February can seem a low point for life. The signs of early spring are cribbed with fears of snow and frost to come, so the sun on our back seems fearfully precipitous.

Luckily, other things are not so fearful and flourish in the most unlikely places.

The photo was taken of recent wire fence, ugly in its utility, fencing in a slab of shorn and tidied land.
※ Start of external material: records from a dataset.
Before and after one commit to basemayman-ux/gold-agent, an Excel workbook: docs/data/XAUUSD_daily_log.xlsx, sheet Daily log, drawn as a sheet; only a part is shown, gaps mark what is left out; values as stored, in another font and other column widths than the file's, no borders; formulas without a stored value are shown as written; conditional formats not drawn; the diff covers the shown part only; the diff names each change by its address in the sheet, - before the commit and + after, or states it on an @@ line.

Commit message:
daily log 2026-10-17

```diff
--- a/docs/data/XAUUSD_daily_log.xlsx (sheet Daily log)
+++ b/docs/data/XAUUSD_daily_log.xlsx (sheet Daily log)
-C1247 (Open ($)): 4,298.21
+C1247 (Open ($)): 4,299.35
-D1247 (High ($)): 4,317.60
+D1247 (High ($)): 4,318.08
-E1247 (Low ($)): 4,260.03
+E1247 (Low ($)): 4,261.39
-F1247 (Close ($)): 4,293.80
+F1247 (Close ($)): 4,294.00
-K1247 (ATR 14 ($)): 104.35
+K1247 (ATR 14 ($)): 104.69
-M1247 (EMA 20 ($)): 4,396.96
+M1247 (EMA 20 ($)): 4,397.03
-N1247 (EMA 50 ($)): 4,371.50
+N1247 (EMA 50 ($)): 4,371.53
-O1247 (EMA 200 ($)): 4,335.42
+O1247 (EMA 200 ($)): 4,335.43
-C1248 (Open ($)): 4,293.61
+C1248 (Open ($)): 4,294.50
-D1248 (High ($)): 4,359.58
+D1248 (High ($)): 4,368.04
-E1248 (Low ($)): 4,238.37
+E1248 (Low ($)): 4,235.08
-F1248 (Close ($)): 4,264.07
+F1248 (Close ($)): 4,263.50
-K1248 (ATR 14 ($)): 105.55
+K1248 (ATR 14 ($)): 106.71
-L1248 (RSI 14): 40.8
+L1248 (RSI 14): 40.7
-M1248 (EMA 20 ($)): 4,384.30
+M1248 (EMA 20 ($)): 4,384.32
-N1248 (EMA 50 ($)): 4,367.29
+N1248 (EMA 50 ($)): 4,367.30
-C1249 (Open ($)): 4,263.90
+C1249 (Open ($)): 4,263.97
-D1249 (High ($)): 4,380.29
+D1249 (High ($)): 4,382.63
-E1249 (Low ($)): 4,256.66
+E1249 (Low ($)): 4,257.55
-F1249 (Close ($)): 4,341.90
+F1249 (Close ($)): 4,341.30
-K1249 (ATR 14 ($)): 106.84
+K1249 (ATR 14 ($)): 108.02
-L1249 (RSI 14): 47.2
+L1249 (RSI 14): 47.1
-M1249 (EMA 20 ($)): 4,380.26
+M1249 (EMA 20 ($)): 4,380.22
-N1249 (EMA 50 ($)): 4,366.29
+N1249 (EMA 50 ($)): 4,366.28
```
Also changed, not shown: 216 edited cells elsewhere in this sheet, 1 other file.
However the lichen and the moss were not disdainful of the plastic coated wire . They sensed opportunity, a habitat in which to grow and each intersection was frilled with light green life, finding a safe and unlikely foothold.

February is full of modest, opportunistic life!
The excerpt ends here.